My FreeStyle Libre adventure came to an end last Thursday. Fortunately, Abbott supplied me with two sensors (plus the reader) free of charge, meaning I have a second one sitting on my shelf at home. I’ve been watching some of the other bloggers in attendance at Diabetes Exchange who have already moved on to their second sensor without hesitation. However, I don’t feel quite ready to use mine just yet.
I should stress that this is not a bad reflection on the FreeStyle Libre itself. This could easily apply to any device that produces continuous glucose data. This is a very individual feeling after having access to this kind of data for the very first time in my life. Of course, your diabetes may vary.
The FreeStyle Libre was one of the first major pieces of diabetes tech that I’ve used. Up until recently, I’ve only ever used finger sticks and insulin injections. I’ve never before had access to such detailed data, nor has it been so convenient and easy to obtain.
Traditional glucose monitoring has become second nature to me. I use a significant number of test strips throughout the day in order to evaluate my pre meal, post meal and overnight glucose levels. This doesn’t necessarily mean that I’m struggling with my diabetes. It’s just another tool that works really well for me in managing my diabetes throughout the day, and gives me significant peace of mind.
As you could imagine, I entered my FreeStyle Libre adventure with great enthusiasm. My reader was attached to me for the better part of two weeks. I carried it around with me in my track pant pockets at home. It lay with the remotes while I was sitting in front of the television, within easy reach. It sat in my shirt pocket at work. And I carried it in my jacket pockets when I went out.
The data was so convenient and easy to access. A simple scan, and I was able to see where my glucose levels were sitting. If I was curious again in 5 minutes time, I could easily do so again. I didn’t even have to contemplate getting up from the couch to do so. The appearance of trend arrows, and I could easily see what direction my glucose levels were headed, and if I needed to act on it.
In two short weeks, I formed quite an attachment to my Libre. For the better part, I relied on it as an indication of my glucose data. However towards the end of my 14 day adventure, scanning definitely became a bit of a compulsion. Data did start to feel like a weight on my shoulders.
My family suggested that perhaps I was only scanning so often because this was an exciting new product that I was trying to get the most out of. If I used it regularly, perhaps I wouldn’t. I was also starting out on insulin pump therapy at the time, and using the data to evaluate my insulin delivery settings on the pump.

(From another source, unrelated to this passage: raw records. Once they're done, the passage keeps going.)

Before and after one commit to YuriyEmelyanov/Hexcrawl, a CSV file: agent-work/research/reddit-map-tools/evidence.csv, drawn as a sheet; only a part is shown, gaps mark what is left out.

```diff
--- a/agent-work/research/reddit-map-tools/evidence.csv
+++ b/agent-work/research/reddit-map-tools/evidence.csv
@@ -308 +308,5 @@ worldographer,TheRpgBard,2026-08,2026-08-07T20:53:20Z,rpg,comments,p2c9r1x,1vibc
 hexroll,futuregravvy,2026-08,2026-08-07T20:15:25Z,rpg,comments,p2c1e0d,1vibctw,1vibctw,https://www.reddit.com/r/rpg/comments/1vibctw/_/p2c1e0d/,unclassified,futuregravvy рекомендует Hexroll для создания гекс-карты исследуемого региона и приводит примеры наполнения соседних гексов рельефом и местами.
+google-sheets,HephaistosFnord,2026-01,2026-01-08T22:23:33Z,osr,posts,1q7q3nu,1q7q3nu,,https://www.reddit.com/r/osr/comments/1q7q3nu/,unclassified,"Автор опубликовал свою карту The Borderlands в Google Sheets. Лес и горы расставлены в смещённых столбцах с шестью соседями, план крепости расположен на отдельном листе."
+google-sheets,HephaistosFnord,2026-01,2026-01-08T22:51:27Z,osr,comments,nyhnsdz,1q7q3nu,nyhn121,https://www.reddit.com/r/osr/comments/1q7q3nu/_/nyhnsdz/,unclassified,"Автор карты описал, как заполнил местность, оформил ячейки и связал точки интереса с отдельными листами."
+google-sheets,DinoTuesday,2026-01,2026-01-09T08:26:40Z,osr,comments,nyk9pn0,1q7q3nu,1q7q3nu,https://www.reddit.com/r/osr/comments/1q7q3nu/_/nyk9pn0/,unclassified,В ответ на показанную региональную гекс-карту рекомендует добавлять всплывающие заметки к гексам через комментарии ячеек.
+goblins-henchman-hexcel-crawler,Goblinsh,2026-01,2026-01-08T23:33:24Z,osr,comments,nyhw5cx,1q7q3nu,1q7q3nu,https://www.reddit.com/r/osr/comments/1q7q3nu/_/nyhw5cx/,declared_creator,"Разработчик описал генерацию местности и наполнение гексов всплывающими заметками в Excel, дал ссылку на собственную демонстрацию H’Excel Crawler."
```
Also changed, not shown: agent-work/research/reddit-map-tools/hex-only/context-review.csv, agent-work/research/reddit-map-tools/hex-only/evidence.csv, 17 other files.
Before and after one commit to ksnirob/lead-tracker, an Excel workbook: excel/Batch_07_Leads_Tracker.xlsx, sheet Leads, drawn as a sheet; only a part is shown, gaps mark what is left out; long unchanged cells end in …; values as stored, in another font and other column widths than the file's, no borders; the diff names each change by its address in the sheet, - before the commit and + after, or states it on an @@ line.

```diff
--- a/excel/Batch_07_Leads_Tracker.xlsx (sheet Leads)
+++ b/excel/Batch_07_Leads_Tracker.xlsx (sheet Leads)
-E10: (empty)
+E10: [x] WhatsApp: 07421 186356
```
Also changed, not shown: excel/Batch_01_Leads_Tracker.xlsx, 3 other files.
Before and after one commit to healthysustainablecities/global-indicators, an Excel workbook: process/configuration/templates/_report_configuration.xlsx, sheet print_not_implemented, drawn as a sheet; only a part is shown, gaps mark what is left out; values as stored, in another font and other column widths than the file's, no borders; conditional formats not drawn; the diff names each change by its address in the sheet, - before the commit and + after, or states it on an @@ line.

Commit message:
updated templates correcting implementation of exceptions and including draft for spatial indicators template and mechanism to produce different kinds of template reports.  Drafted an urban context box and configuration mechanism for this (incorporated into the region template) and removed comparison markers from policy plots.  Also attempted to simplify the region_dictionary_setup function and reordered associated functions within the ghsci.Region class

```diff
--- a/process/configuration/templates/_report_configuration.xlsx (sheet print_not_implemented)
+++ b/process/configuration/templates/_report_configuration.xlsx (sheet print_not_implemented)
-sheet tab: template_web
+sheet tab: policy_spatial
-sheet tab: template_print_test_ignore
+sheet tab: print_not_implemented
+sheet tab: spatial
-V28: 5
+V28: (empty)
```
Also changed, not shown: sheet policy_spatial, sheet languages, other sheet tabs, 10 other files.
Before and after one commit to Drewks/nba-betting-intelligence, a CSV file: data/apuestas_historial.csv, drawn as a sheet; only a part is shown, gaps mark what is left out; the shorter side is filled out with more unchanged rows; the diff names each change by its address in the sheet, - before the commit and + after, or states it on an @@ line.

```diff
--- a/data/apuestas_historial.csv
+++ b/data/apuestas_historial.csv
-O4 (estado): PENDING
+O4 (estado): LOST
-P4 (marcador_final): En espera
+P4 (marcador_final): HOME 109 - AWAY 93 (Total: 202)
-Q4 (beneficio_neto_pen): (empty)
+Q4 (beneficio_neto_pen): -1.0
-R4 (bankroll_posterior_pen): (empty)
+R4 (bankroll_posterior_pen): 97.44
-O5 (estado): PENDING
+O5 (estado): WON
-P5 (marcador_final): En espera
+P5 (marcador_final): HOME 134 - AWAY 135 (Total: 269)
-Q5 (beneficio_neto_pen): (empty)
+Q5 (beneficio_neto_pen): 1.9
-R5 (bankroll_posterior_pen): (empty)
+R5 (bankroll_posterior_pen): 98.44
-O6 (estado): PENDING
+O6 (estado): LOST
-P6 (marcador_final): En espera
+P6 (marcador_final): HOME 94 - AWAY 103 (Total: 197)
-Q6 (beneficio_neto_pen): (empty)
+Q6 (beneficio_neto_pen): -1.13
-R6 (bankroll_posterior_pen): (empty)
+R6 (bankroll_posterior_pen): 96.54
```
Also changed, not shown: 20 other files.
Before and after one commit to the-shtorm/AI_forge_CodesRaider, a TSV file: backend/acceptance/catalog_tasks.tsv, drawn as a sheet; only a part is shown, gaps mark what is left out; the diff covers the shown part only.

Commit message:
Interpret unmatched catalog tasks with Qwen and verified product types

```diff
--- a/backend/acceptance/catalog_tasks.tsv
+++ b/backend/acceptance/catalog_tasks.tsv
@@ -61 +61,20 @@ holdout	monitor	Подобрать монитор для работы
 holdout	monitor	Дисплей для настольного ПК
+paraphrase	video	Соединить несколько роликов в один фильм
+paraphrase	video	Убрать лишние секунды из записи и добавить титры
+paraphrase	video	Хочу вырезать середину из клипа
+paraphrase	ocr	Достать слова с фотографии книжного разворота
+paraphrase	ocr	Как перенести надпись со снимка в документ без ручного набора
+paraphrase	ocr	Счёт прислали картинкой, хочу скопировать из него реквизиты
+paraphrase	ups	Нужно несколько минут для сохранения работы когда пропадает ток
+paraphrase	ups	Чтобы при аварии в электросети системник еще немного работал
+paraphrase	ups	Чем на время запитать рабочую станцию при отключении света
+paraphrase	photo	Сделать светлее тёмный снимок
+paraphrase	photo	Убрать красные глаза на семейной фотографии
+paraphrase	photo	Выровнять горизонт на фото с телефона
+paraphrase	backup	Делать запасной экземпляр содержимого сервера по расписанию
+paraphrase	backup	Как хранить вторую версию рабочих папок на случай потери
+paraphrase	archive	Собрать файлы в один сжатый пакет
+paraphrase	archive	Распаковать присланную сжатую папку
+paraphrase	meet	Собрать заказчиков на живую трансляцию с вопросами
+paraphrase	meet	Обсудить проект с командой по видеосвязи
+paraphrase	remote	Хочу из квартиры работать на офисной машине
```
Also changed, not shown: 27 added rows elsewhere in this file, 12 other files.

Going back to finger sticks has felt quite freeing these past few days. I’m back to testing glucose levels at my set times – before meals, 2 hours after meals, 4 hours after meals, at bedtime and once during the night. I’m not tempted to over test, and I don’t feel so overwhelmed with data.
The Libre was a wonderful experience. I loved that it was so discreet, lightweight and convenient to use. This is actually something that I see myself using from time to time, unlike a CGM. Definitely for my next holiday. It was extremely insightful in fine tuning my insulin pump settings, and I’ll be putting my next sensor to good use in that department, too.
I just don’t feel that I’m the kind of person who could handle continuous glucose data all the time. Perhaps my opinion and needs will change with time and more experience in this arena. But for now, I feel I need to put some more distance behind me before I feel ready to insert my second sensor.